Exercise details:
Within the listing below, how many lines hold "class"? Reply with that number and no other text.

Task material:
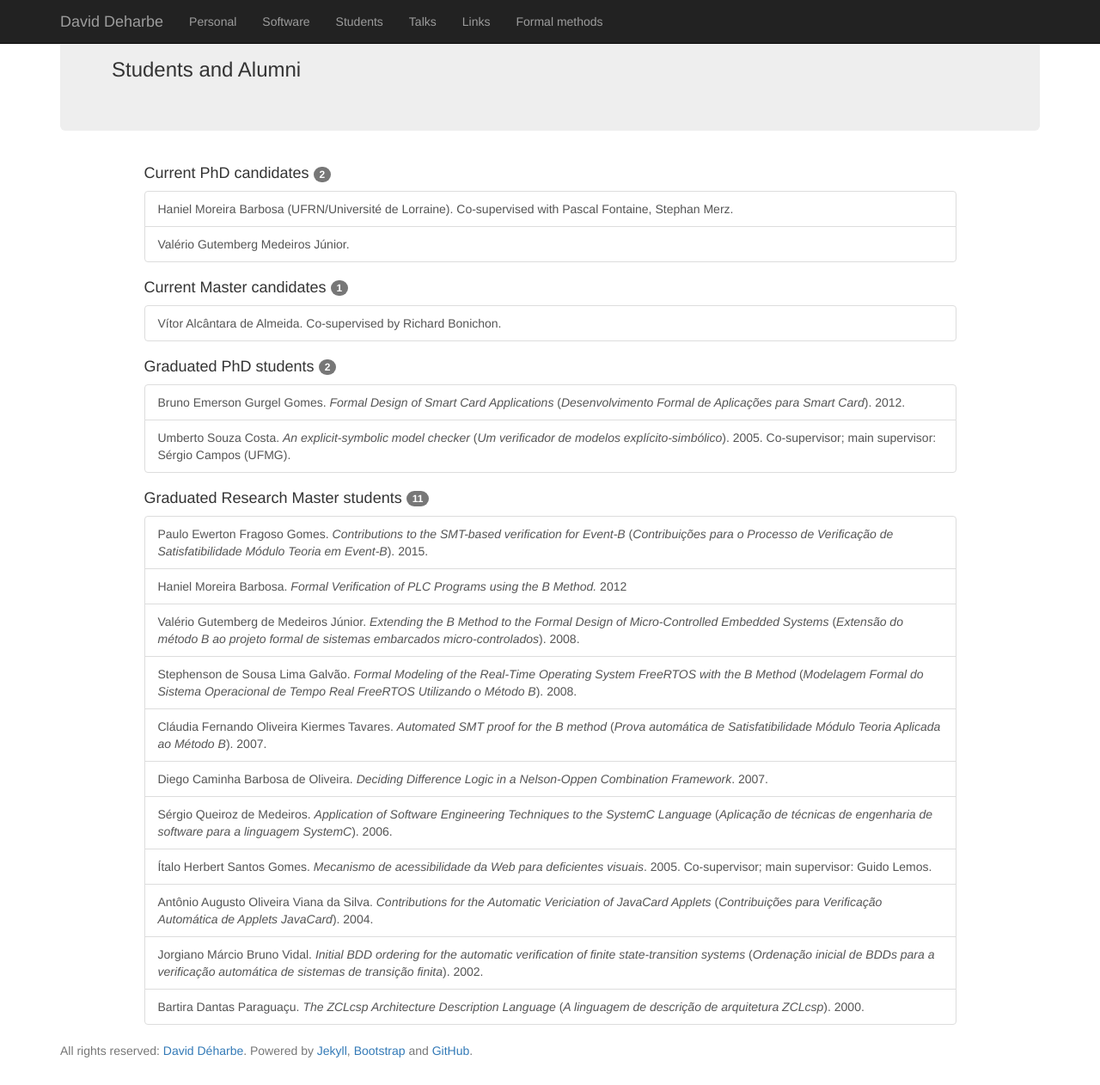
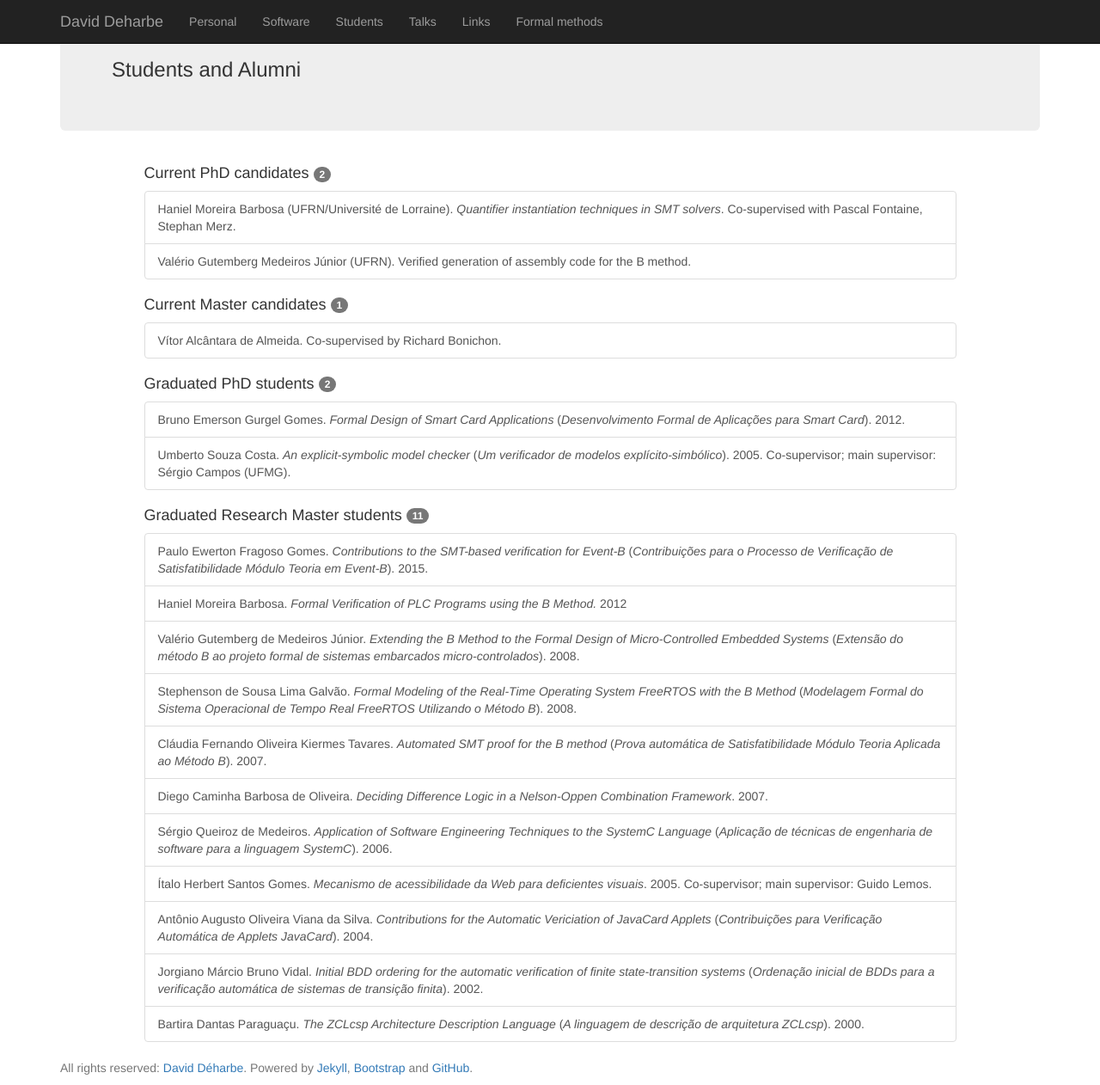
Before and after one commit to DavidDeharbe/DavidDeharbe.github.io, a Jekyll site: the page built from students.html, in a window 1280 px wide and 1262 px high. Shown: the whole window at 86% size. Built offline with Jekyll 4.4.1, drawn with Linux system fonts in a browser that asks for light colours; Markdown is read by kramdown in place of the engine named in the settings.

Commit message:
+title subject valerio, haniel.

```diff
--- a/students.html
+++ b/students.html
@@ -9,8 +9,9 @@ sitemap:
 <h4>Current PhD candidates <span class="badge">2</span></h4>
 
 <div class="list-group">
-  <a class="list-group-item">Haniel Moreira Barbosa (UFRN/Université de Lorraine). Co-supervised with Pascal Fontaine, Stephan Merz.</a>
-  <a class="list-group-item">Valério Gutemberg Medeiros Júnior.</a>
+  <a class="list-group-item">Haniel Moreira Barbosa (UFRN/Université de Lorraine). <i>Quantifier instantiation techniques in SMT solvers</i>.
+   Co-supervised with Pascal Fontaine, Stephan Merz.</a>
+  <a class="list-group-item">Valério Gutemberg Medeiros Júnior (UFRN). Verified generation of assembly code for the B method.</a>
 </div>
 
 <h4>Current Master candidates <span class="badge">1</span></h4>
```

Answer area:
7